What is Teen Dating Violence?
Teen dating violence (TDV) is also referred to as dating violence. It is the physical, sexual, or emotional abuse within a relationship among adolescents and teens. It can involve the following behaviors.
- Physical Violence
- When a person tries to hurt another by physical force, such as hitting, kicking, choking, or other forms of physical force.
- Sexual Violence
- Attempting or forcing a partner to take part in a sexual act or sexual touching against their will. This also includes non-physical sexual behaviors, such as sharing sexual pictures or posting sexually about partner online. Sexting is also a form of sexual violence.
- Psychological/Emotional Abuse:
- The use of verbal and non-verbal communication with the intent to harm a partner emotionally or mentally. It can also be used to exert control over a partner.
- A pattern of unwanted, repeated contacted by a partner that causes fear for the victim’s safety. This can also include fear for the safety of other people close to the victim.
Dating violence can start early and leave a lasting effect on teens. It has a profound effect on health, wellbeing and opportunity. Violence is preventable and help is available.
How often does Teen Dating Violence happen?
Teen Dating Violence is common. Most teens believe teasing, name calling, and similar behaviors are “normal”. These behaviors can turn into more serious abuse.
Data from CDC’s Youth Risk Behavior Survey and the National Intimate Partner and Sexual Violence Survey indicate that:
- Nearly 1 in 11 female and approximately 1 in 14 male high school students report having experienced physical dating violence in the last year.
- About 1 in 8 female and 1 in 26 male high school students report having experienced sexual dating violence in the last year.
- 26% of women and 15% of men who were victims of contact sexual violence, physical violence, and/or stalking by an intimate partner in their lifetime first experienced these or other forms of violence by that partner before age 18.

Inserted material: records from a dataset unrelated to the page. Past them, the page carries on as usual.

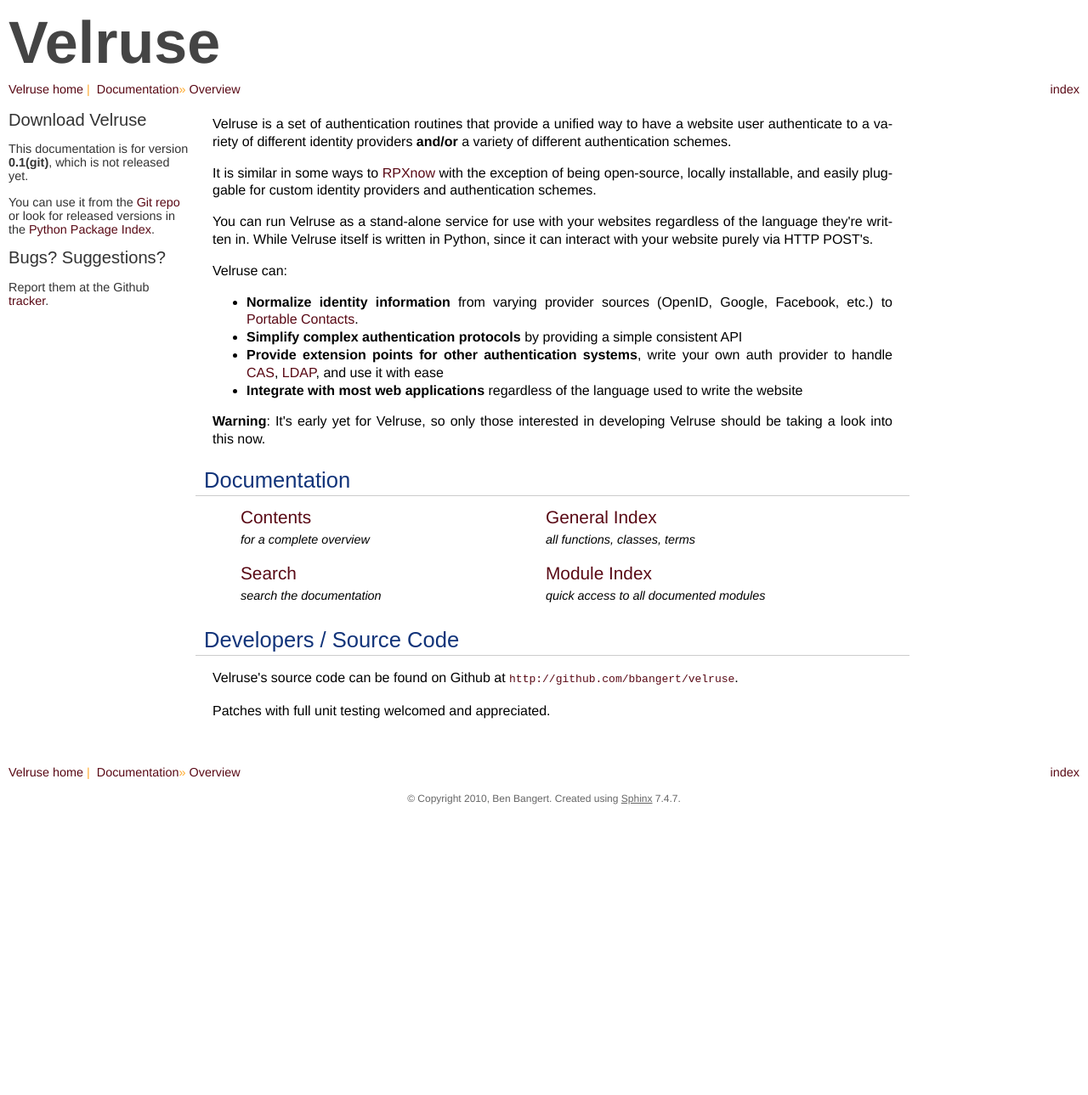
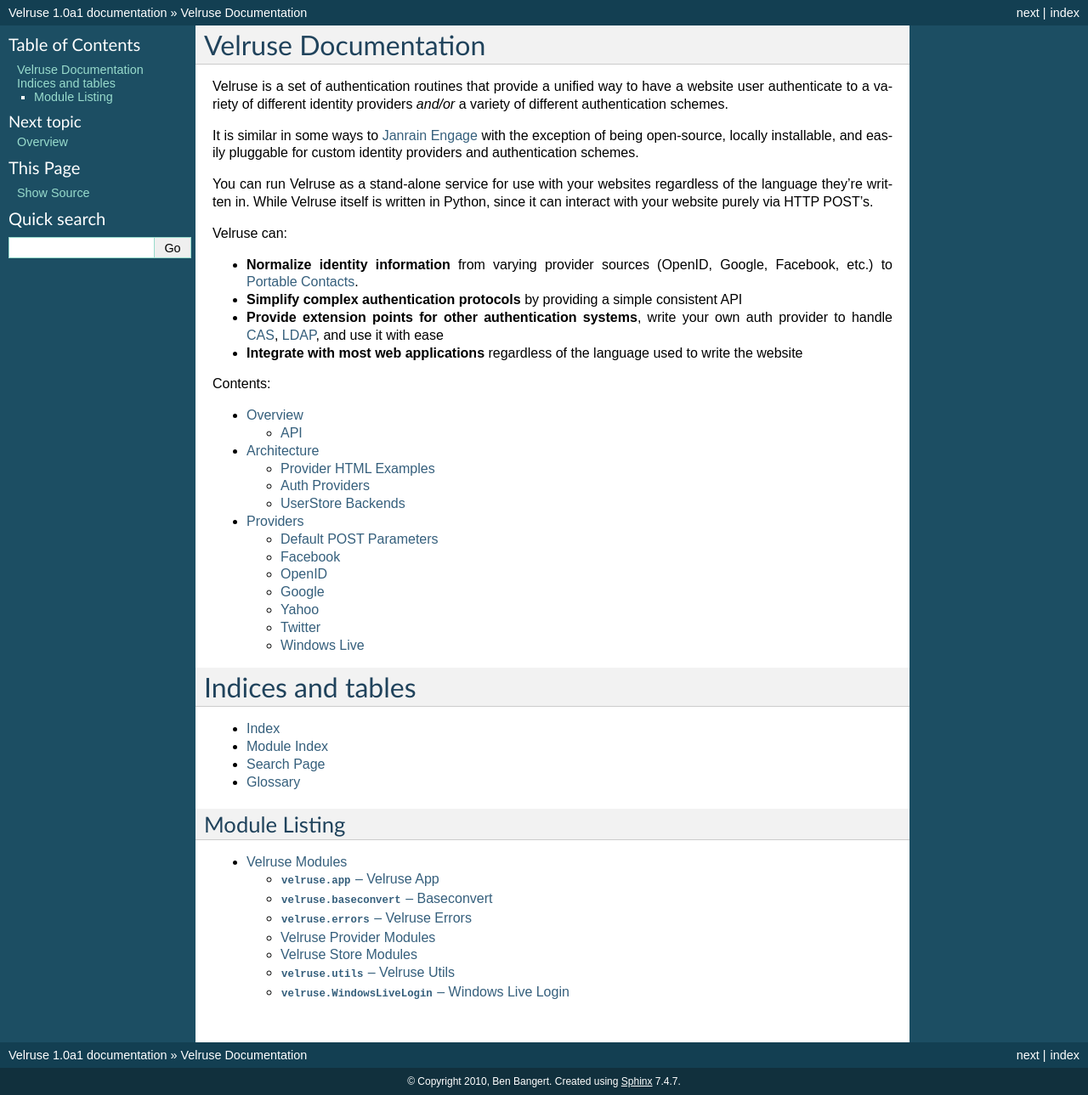
Before and after one commit to bbangert/velruse, a Sphinx documentation site: the page built from docs/index.rst, in a window 1280 px wide. Shown: the whole page at 85% size. Built offline with Sphinx 7.4.7, drawn with Linux system fonts in a browser that asks for light colours; before the commit the page ends 956 px from its top, so only the background shows below that.

Commit message:
Major doc update

```diff
--- a/docs/_templates/index.html
+++ /dev/null
@@ -1,53 +0,0 @@
-{% extends "layout.html" %}
-{% set title = 'Overview' %}
-{% block body %}
-
-  <p>Velruse is a set of authentication routines that provide a unified way
-  to have a website user authenticate to a variety of different identity
-  providers <b>and/or</b> a variety of different authentication schemes.</p>
-
-  <p>It is similar in some ways to <a href="https://rpxnow.com/">RPXnow</a>
-  with the exception of being open-source, locally installable, and easily
-  pluggable for custom identity providers and authentication schemes.</p>
-
-  <p>You can run Velruse as a stand-alone service for use with your websites regardless
-      of the language they're written in. While Velruse itself is written in Python, since
-      it can interact with your website purely via HTTP POST's.</p>
-
-  <p>Velruse can:
-      <ul>
-          <li><b>Normalize identity information</b> from varying provider sources (OpenID, Google, Facebook, etc.) to
-              <a href="http://portablecontacts.net/draft-spec.html">Portable Contacts</a>.</li>
-          <li><b>Simplify complex authentication protocols</b> by providing a simple consistent API</li>
-          <li><b>Provide extension points for other authentication systems</b>, write your own auth provider to handle
-              <a href="http://www.jasig.org/cas/cas2-architecture">CAS</a>,
-              <a href="http://www.openldap.org/">LDAP</a>, and use it with ease</li>
-          <li><b>Integrate with most web applications</b> regardless of the language used to write the website</li>
-      </ul>
-  </p>
-
-  <p><b>Warning</b>: It's early yet for Velruse, so only those interested in developing Velruse should
-      be taking a look into this now.</p>
-
-  <h2>Documentation</h2>
-  <table class="contentstable" align="center" style="margin-left: 30px"><tr>
-    <td width="50%">
-      <p class="biglink"><a class="biglink" href="{{ pathto("contents") }}">Contents</a><br/>
-         <span class="linkdescr">for a complete overview</span></p>
-      <p class="biglink"><a class="biglink" href="{{ pathto("search") }}">Search</a><br/>
-         <span class="linkdescr">search the documentation</span></p>
-    </td><td width="50%">
-      <p class="biglink"><a class="biglink" href="{{ pathto("genindex") }}">General Index</a><br/>
-         <span class="linkdescr">all functions, classes, terms</span></p>
-      <p class="biglink"><a class="biglink" href="{{ pathto("modindex") }}">Module Index</a><br/>
-         <span class="linkdescr">quick access to all documented modules</span></p>
-    </td></tr>
-  </table>
-
-  <h2>Developers / Source Code</h2>
-  <p>Velruse's source code can be found on Github at
-    <a href="http://github.com/bbangert/velruse"><tt>http://github.com/bbangert/velruse</tt></a>.</p>
-
-    <p>Patches with full unit testing welcomed and appreciated.</p>
-
-{% endblock %}
--- a/docs/_templates/indexsidebar.html
+++ /dev/null
@@ -1,19 +0,0 @@
-{% if version.endswith('(git)') %}
-<h3>Download Velruse</h3>
-<p>This documentation is for version <b>{{ version }}</b>, which is
-  not released yet.</p>
-<p>You can use it from the
-  <a href="http://github.com/bbangert/velruse">Git repo</a> or look for
-  released versions in the <a href="http://pypi.python.org/pypi/velruse">Python
-    Package Index</a>.</p>
-{% else %}
-<h3>Download Velruse {{ version }}</h3>
-<p>Get Velruse from the <a href="http://pypi.python.org/pypi/velruse">Python Package
-Index</a>, or install it with:</p>
-<pre>easy_install -U velruse</pre>
-{% endif %}
-
-<h3>Bugs? Suggestions?</h3>
-
-<p>Report them at the Github
-  <a href="http://github.com/bbangert/velruse/issues">tracker</a>.</p>
--- a/docs/_templates/layout.html
+++ /dev/null
@@ -1,11 +0,0 @@
-{% extends "!layout.html" %}
-
-{% block rootrellink %}
-        <li><a href="{{ pathto('index') }}">Velruse home</a>&nbsp;|&nbsp;</li>
-        <li><a href="{{ pathto('contents') }}">Documentation</a>&raquo;</li>
-{% endblock %}
-
-{% block header %}
-<div style="color: #444; font-size: 70px; font-weight: bold; padding: 10px 0 0 10px;">Velruse</div>
-</div>
-{% endblock %}
--- a/docs/conf.py
+++ b/docs/conf.py
@@ -38,7 +38,7 @@
 #source_encoding = 'utf-8'
 
 # The master toctree document.
-master_doc = 'contents'
+master_doc = 'index'
 
 # General information about the project.
 project = u'Velruse'
@@ -49,9 +49,9 @@
 # built documents.
 #
 # The short X.Y version.
-version = '0.1(git)'
+version = '1.0a1'
 # The full version, including alpha/beta/rc tags.
-release = '0.1'
+release = '1.0a1'
 
 # The language for content autogenerated by Sphinx. Refer to documentation
 # for a list of supported languages.
@@ -102,23 +102,6 @@
 # Theme options are theme-specific and customize the look and feel of a theme
 # further.  For a list of options available for each theme, see the
 # documentation.
-html_theme_options = {
-    "bgcolor": "#fff",
-    "footertextcolor": "#666",
-    "relbarbgcolor": "#fff",
-    "relbarlinkcolor": "#590915",
-    "relbartextcolor": "#FFAA2D",
-    "sidebarlinkcolor": "#590915",
-    "sidebarbgcolor": "#fff",
-    "sidebartextcolor": "#333",
-    "footerbgcolor": "#fff",
-    "linkcolor": "#590915",
-    "bodyfont": "helvetica, 'bitstream vera sans', sans-serif",
-    "headfont": "arial, georgia, 'bitstream vera sans serif', 'lucida grande', helvetica, verdana, sans-serif",
-    "headbgcolor": "#fff",
-    "headtextcolor": "#12347A",
-    "codebgcolor": "#fff",
-}
 
 # Add any paths that contain custom themes here, relative to this directory.
 #html_theme_path = []
@@ -153,11 +136,11 @@
 #html_use_smartypants = True
 
 # Custom sidebar templates, maps document names to template names.
-html_sidebars = {'index': 'indexsidebar.html'}
+# html_sidebars = {'index': 'indexsidebar.html'}
 
 # Additional templates that should be rendered to pages, maps page names to
 # template names.
-html_additional_pages = {'index': 'index.html'}
+# html_additional_pages = {'index': 'index.html'}
 
 # If false, no module index is generated.
 #html_use_modindex = True
@@ -174,7 +157,7 @@
 # If true, an OpenSearch description file will be output, and all pages will
 # contain a <link> tag referring to it.  The value of this option must be the
 # base URL from which the finished HTML is served.
-html_use_opensearch = 'http://velruse.groovie.org/'
+html_use_opensearch = 'http://velruse.rtfd.org/'
 
 # If nonempty, this is the file name suffix for HTML files (e.g. ".xhtml").
 #html_file_suffix = ''
--- /dev/null
+++ b/docs/index.rst
@@ -0,0 +1,57 @@
+Velruse Documentation
+=====================
+
+Velruse is a set of authentication routines that provide a unified way to have
+a website user authenticate to a variety of different identity providers
+*and/or* a variety of different authentication schemes.
+
+It is similar in some ways to `Janrain Engage`_ with the exception of being
+open-source, locally installable, and easily pluggable for custom identity
+providers and authentication schemes.
+
+You can run Velruse as a stand-alone service for use with your websites
+regardless of the language they're written in. While Velruse itself is written
+in Python, since it can interact with your website purely via HTTP POST's.
+
+Velruse can:
+
+* **Normalize identity information** from varying provider sources (OpenID,
+  Google, Facebook, etc.) to `Portable Contacts`_.
+* **Simplify complex authentication protocols** by providing a simple
+  consistent API
+* **Provide extension points for other authentication systems**, write your
+  own auth provider to handle `CAS`_, `LDAP`_, and use it with ease
+* **Integrate with most web applications** regardless of the language used
+  to write the website
+
+
+Contents:
+
+.. toctree::
+   :maxdepth: 2
+
+   overview
+   architecture
+   providers
+
+Indices and tables
+==================
+
+* :ref:`genindex`
+* :ref:`modindex`
+* :ref:`search`
+* :ref:`glossary`
+
+Module Listing
+--------------
+
+.. toctree::
+    :maxdepth: 2
+
+    modules/index
+
+.. _Janrain Engage: http://www.janrain.com/products/engage
+.. _OpenID: http://openid.com/
+.. _Portable Contacts: http://portablecontacts.net/draft-spec.html
+.. _CAS: http://www.jasig.org/cas/cas2-architecture
+.. _LDAP: http://www.openldap.org/
```
Also changed, not shown: docs/contents.rst (deleted, +0 -27 lines), docs/modules/api.rst (added, +9 -0 lines), 7 other files.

Some teens are at greater risk than others. Sexual minority groups are disproportionately affected by all forms of violence, and some racial/ethnic minority groups are disproportionately affected by many types of violence. (Source)
What are the effects of Teen Dating Violence?
Unhealthy and abusive relationships can have both short and long term effects on teens. These can include, but are not limited to:
- Depression and anxiety
- Engaging in risky and unhealthy behaviors such as drugs and alcohol
- Antisocial behaviors such as theft, lying, hitting, and bullying
- Suicidal thoughts and self harm
Prevention and Intervention
- Teaching teens about healthy relationships, such as the skills to have and maintain healthy relationships
- This includes managing feelings and knowing how to communicate in a healthy way
- Modeling healthy relationships for teens
- If you suspect your teen is in an abusive or unhealthy relationship, make sure they know they can talk to you.
- Counseling and Advocacy is available through Freedom House for teens who have been in an abusive relationship or sexually assaulted.